With the country about 10 weeks away from national elections, the floods have put the crisis management skills of Germany's leaders on the agenda, with opposition politicians suggesting the death toll revealed serious failings in Germany's flood preparedness.
Government officials on Monday rejected suggestions that they had done too little to prepare for the floods and said warning systems had worked.
As the search continues for survivors, Germany is starting to count the financial cost of its worst natural disaster in almost 60 years.
On her first visit to a flood-stricken town on Sunday, a shaken Merkel had described the flooding as "terrifying", promising swift financial aid.
Rebuilding destroyed infrastructure will require a "major financial effort" in the coming years, a draft document showed on Tuesday.
For immediate relief, the federal government plans to provide 200 million euros ($236 million) in emergency aid to repair buildings, damaged local infrastructure and to help people in crisis situations, the draft document, due to go to cabinet on Wednesday, showed.
That will come on top of 200 million euros that would come from the 16 federal states.
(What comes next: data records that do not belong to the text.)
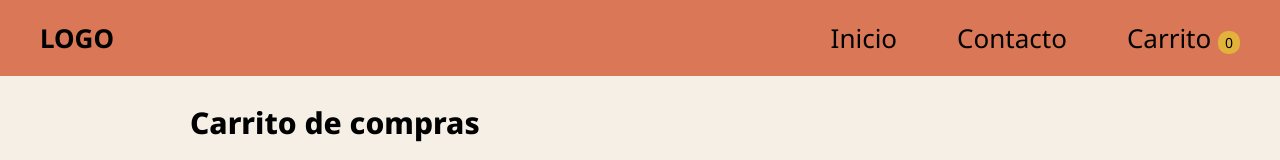
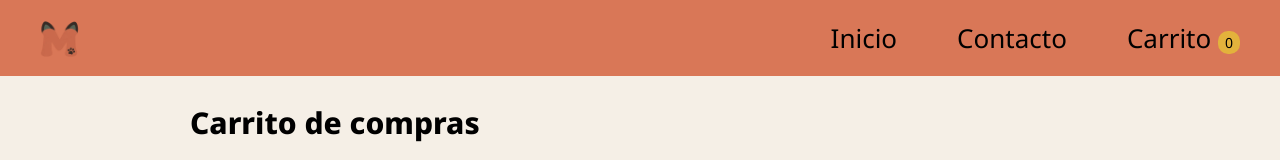
Before and after one commit to LuisProjects/rascadores, a plain HTML site: page pages/carrito.html in a window 1280 px wide. Shown: the top 160 px of the page. Drawn offline with Linux system fonts and the light colour scheme.

Commit message:
logo  MiauShop

```diff
--- a/css/styles.css
+++ b/css/styles.css
@@ -90,7 +90,19 @@ footer {
     font-weight: bold;
 }
 
-.logo,
+.logo {
+    display: flex;
+    align-items: center;
+    padding: 0.5rem 1rem;
+}
+
+.logo-img {
+    display: block;
+    width: 6rem;
+    height: 6rem;
+    object-fit: contain;
+}
+
 .header-nav a {
     text-decoration: none;
     font-size: 2.6rem;
--- a/pages/carrito.html
+++ b/pages/carrito.html
@@ -7,6 +7,8 @@
      <!-- -------------------- fuente elegida de google fonts -------------------- -->
     <link href="https://fonts.googleapis.com/css2?family=Noto+Sans:ital,wght@0,100..900;1,100..900&display=swap" rel="stylesheet">
 
+    <link rel="icon" type="image/png" sizes="64x64" href="../img/favicon.png">
+
     <!-- ------------------------- nuestro css externo va como último link ------------------------- -->
     <link rel="stylesheet" href="../css/styles.css" />
     <title>MiauShop | Carrito</title>
@@ -14,7 +16,11 @@
 </head>
 <body>
     <header>
-        <div class="div-logo"><a class="logo" href="../index.html">LOGO</a></div>
+        <div class="div-logo">
+            <a class="logo" href="../index.html" aria-label="MiauShop - Inicio">
+                <img class="logo-img" src="../img/logo-opcion-1.webp" alt="MiauShop">
+            </a>
+        </div>
         <nav class="header-nav">
             <ul>
                 <li><a href="../index.html">Inicio</a></li>
```
Also changed, not shown: index.html (+7 -1 lines), pages/contacto.html (+7 -1 lines), img/favicon.png (added), img/logo-opcion-1.webp (added).
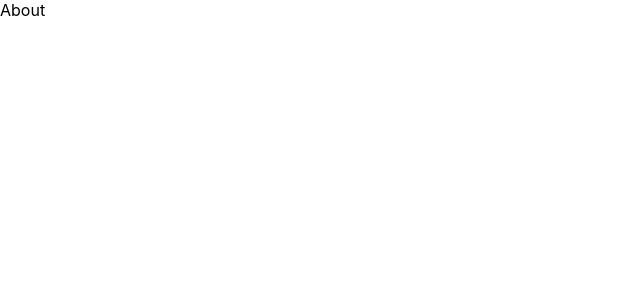
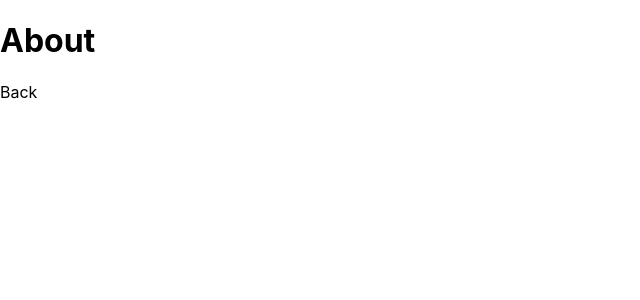
Before and after one commit to skhise/newdemo, a Next.js app: page /about in a window 1280 px wide. Shown: the top 300 px of the page, without its empty margins (0-640 px from the left). Built offline with nearby package versions, Linux system fonts and the light colour scheme.

Commit message:
pages update

```diff
--- a/pages/about.js
+++ b/pages/about.js
@@ -1,3 +1,9 @@
+import Link from "next/link";
+
 export default function About() {
-    return <div>About</div>
+    return <div>
+
+        <h1>About</h1>
+        <Link href="/">Back</Link>
+        </div>
 }
--- a/pages/users.js
+++ b/pages/users.js
@@ -1,10 +1,13 @@
+import Link from "next/link";
+
 export default function Blog({ users }) {
     return (
       <>
       <h1>Employee List</h1>
+      <Link href="/">Back</Link>
       <ul>
         {users.map((users) => (
-          <li>{users.EMP_Name}</li>
+          <li key={users.EMP_ID}>{users.EMP_Name}</li>
         ))}
       </ul>
       </>
```
Also changed, not shown: pages/index.tsx (+5 -4 lines).
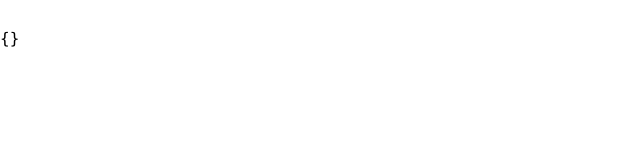
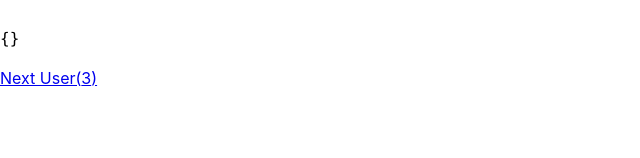
Before and after one commit to asuf29/routing, a React (Create React App) app: page /user/2 in a window 1280 px wide. Shown: the part 130-288 px from the top of the page, without its empty margins (0-640 px from the left). Built offline with nearby package versions, Linux system fonts and the light colour scheme; no server answers.

Commit message:
User Details section updated

```diff
--- a/src/components/User.js
+++ b/src/components/User.js
@@ -1,6 +1,6 @@
 import axios from "axios";
 import { useEffect, useState } from "react";
-import { useParams } from "react-router-dom";
+import { useParams, Link } from "react-router-dom";
 
 export default function User() {
   const [loading, setLoading] = useState(true);
@@ -19,7 +19,12 @@ export default function User() {
     <div>
       <h1>User Details</h1>
       {loading && <div>Loading...</div>}
-      <code>{JSON.stringify(user)}</code>
+      {!loading && <code>{JSON.stringify(user)}</code>}
+      <br />
+      <br />
+      <Link to={`/user/${parseInt(id) + 1}`}>
+        Next User({parseInt(id) + 1})
+      </Link>
     </div>
   );
 }
```
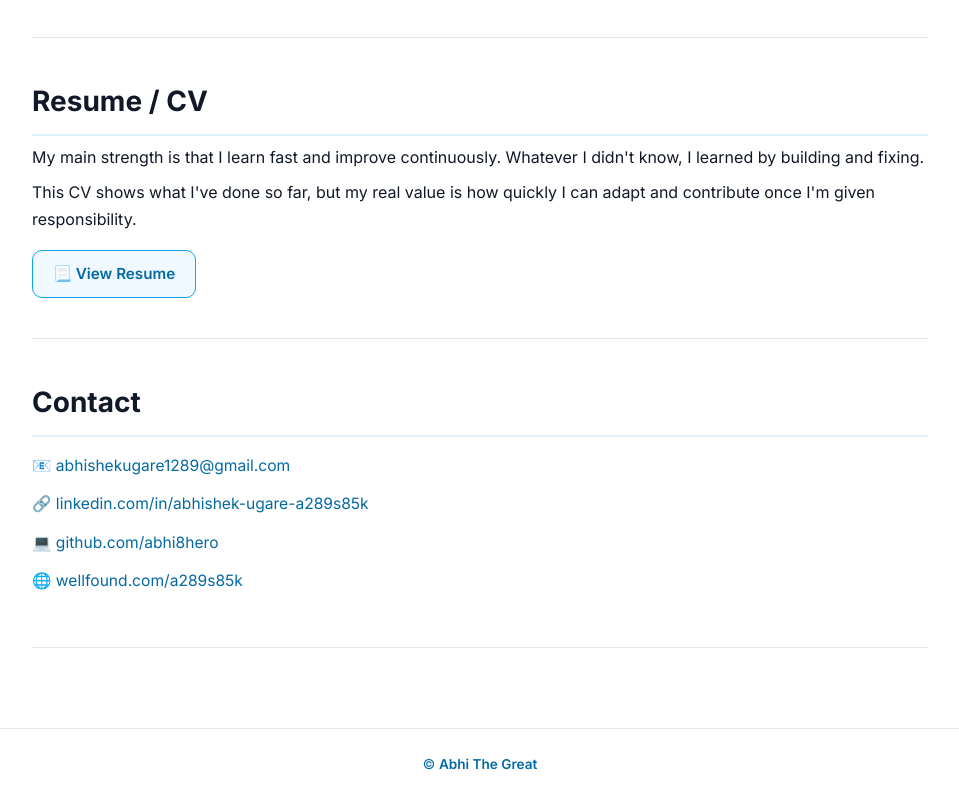
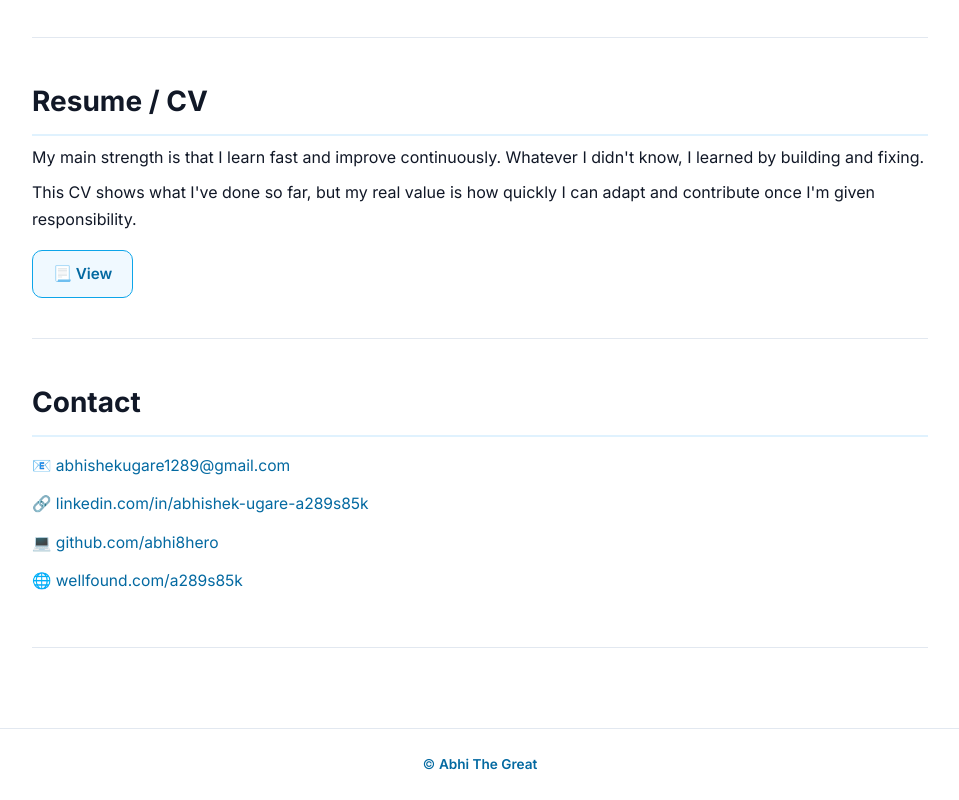
Before and after one commit to abhi8hero/portfolio-abhishek_ugare, a plain HTML site: page index.html in a window 1280 px wide. Shown: the part 1307-2107 px from the top of the page, without its empty margins (160-1119 px from the left). Drawn offline with Linux system fonts and the light colour scheme.

Commit message:
Untill down

```diff
--- a/index.html
+++ b/index.html
@@ -118,7 +118,7 @@
     <p>My main strength is that I learn fast and improve continuously. Whatever I didn't know, I learned by building and fixing.</p>
     <p class="mt-1">This CV shows what I've done so far, but my real value is how quickly I can adapt and contribute once I'm given responsibility.</p>
     <a class="resume-link" href="https://drive.google.com/file/d/1f-eotN37CYNBL7_Oh2iQH_0cYno6Xzha/view?usp=sharing" target="_blank" rel="noopener">
-      📃 View Resume
+      📃 View
     </a>
   </section>
 
```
The government also hopes for financial support from the European Union's solidarity fund.
During a visit on Saturday to parts of Belgium also hit by the floods, European Commission chief Ursula von der Leyen told the communities Europe was with them. "We are with you in mourning and we will be with you in rebuilding," she said.
Southern Germany has also been hit by floods and the state of Bavaria is initially making 50 million euros available in emergency aid for victims, Bavaria's premier said on Tuesday.
German Environment Minister Svenja Schulze called for greater financial resources to prevent extreme weather events caused by climate change.
"The current events in so many places in Germany show with what force the consequences of climate change can hit us all," she told the Augsburger Allgemeine newspaper.
Currently, the government is limited in what it can do to support flood and drought prevention by the constitution, she said, adding she would favour anchoring adaptations for climate change in the Basic Law.
Experts say the floods that hit northwestern Europe last week should act as a warning that long-term climate change prevention is needed.
($1 = 0.8487 euros)
(Reporting by Holger Hansen; Writing by Kirsti Knolle and Madeline Chambers; Editing by Maria Sheahan and Alison Williams) ((firstname.lastname@example.org;))